::: Input material :::

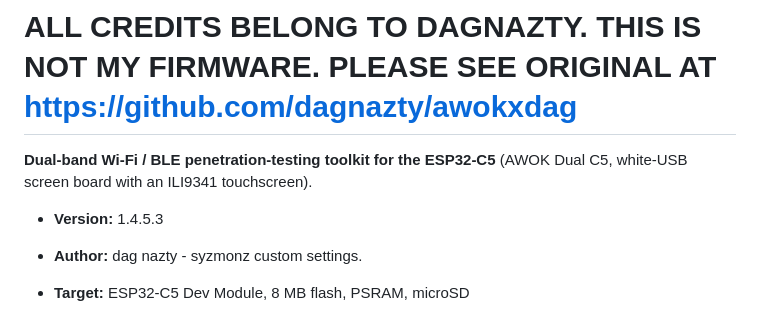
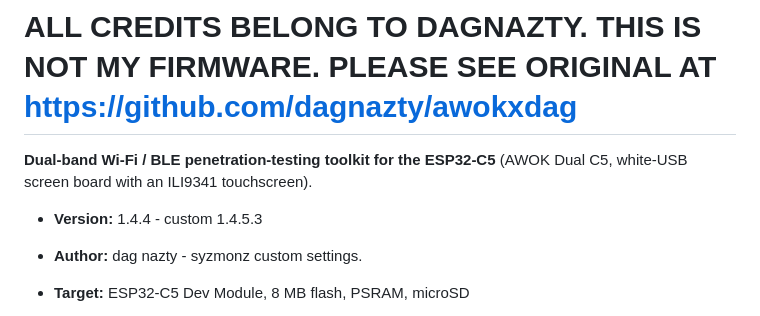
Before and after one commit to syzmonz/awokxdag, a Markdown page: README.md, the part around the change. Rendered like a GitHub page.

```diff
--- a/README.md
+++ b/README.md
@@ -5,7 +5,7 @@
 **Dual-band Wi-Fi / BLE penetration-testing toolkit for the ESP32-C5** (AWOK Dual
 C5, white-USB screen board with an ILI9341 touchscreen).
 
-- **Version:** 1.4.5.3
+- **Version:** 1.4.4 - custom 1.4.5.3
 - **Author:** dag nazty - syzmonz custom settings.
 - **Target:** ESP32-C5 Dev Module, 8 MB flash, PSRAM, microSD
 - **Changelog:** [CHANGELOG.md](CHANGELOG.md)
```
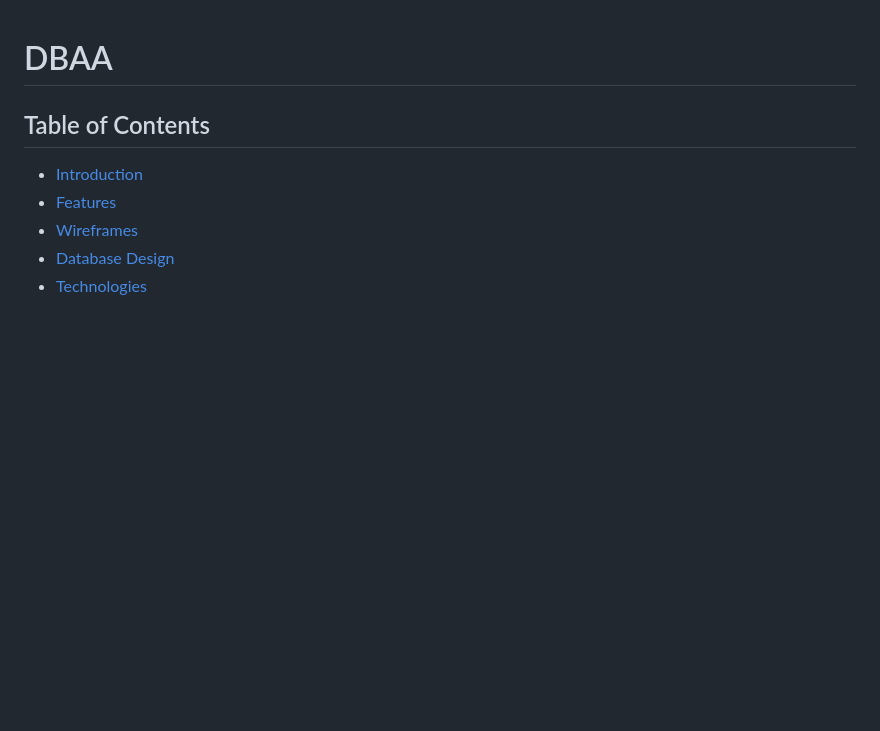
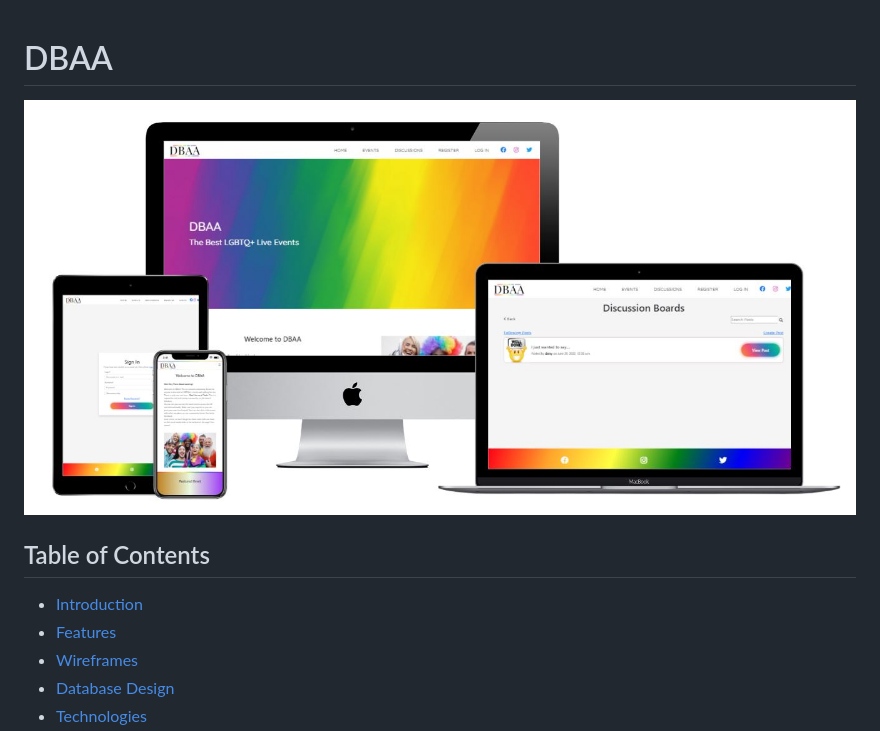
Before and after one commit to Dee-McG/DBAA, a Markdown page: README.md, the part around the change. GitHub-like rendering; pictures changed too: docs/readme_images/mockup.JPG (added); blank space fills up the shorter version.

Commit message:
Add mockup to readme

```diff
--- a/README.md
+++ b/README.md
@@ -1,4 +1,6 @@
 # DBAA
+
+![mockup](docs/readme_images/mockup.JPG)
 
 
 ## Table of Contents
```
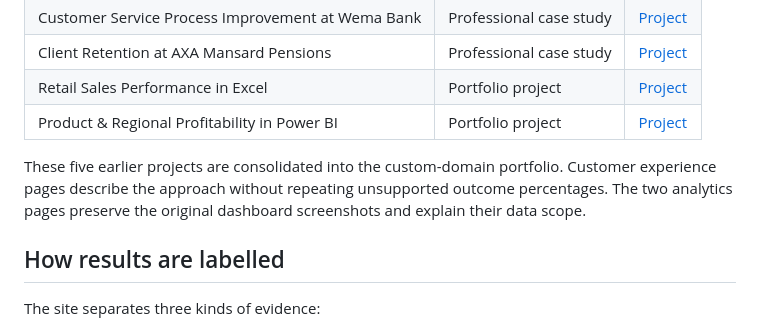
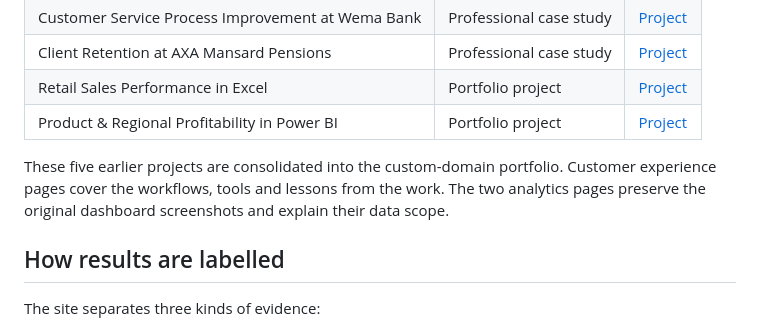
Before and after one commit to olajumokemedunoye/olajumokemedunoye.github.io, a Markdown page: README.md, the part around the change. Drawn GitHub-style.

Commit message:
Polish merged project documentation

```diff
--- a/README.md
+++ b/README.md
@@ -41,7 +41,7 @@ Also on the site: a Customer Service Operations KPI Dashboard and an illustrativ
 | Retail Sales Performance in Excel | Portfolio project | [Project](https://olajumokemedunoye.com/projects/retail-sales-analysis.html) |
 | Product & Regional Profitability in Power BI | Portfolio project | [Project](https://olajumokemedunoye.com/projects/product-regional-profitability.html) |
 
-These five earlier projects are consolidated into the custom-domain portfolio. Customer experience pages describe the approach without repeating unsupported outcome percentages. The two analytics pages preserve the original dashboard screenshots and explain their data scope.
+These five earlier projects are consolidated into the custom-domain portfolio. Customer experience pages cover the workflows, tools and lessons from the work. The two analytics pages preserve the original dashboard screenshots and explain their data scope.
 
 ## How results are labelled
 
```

:::
::: Input material :::

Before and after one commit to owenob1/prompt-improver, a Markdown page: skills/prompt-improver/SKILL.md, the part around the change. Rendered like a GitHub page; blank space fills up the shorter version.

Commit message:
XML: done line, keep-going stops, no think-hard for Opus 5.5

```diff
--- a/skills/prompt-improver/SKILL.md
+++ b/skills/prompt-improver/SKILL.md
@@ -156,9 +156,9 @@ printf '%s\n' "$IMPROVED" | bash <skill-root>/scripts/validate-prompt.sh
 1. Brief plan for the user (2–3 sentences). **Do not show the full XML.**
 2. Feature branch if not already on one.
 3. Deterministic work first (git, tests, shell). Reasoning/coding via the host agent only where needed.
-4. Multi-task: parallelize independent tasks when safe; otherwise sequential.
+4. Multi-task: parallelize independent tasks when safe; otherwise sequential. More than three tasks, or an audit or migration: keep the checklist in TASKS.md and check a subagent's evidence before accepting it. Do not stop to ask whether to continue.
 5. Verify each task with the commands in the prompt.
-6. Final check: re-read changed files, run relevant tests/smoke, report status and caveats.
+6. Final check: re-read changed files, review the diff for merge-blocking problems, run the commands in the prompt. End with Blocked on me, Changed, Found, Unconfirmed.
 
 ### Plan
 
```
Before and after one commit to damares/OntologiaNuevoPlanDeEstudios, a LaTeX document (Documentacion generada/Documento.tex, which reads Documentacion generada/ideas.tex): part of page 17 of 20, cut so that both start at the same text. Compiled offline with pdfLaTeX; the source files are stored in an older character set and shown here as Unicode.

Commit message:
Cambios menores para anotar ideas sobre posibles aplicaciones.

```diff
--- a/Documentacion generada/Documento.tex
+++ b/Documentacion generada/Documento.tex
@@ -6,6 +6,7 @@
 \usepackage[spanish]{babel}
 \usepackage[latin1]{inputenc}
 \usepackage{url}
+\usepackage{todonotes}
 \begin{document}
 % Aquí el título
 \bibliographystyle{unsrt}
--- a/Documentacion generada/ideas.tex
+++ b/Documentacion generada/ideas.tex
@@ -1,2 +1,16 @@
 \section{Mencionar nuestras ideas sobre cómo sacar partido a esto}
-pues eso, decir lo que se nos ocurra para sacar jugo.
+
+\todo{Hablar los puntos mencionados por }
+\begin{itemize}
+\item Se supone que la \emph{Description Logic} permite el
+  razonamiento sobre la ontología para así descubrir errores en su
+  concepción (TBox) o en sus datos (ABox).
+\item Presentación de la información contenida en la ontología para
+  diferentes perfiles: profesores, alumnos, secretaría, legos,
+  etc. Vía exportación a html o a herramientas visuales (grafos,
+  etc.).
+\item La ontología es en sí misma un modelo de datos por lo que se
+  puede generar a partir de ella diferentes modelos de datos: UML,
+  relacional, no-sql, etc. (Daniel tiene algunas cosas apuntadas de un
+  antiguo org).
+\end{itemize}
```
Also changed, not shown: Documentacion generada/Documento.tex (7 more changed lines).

:::

_Required action_.
Using the data above, report the number of lines that contain the string "tests", and only that number.

_The answer_.
2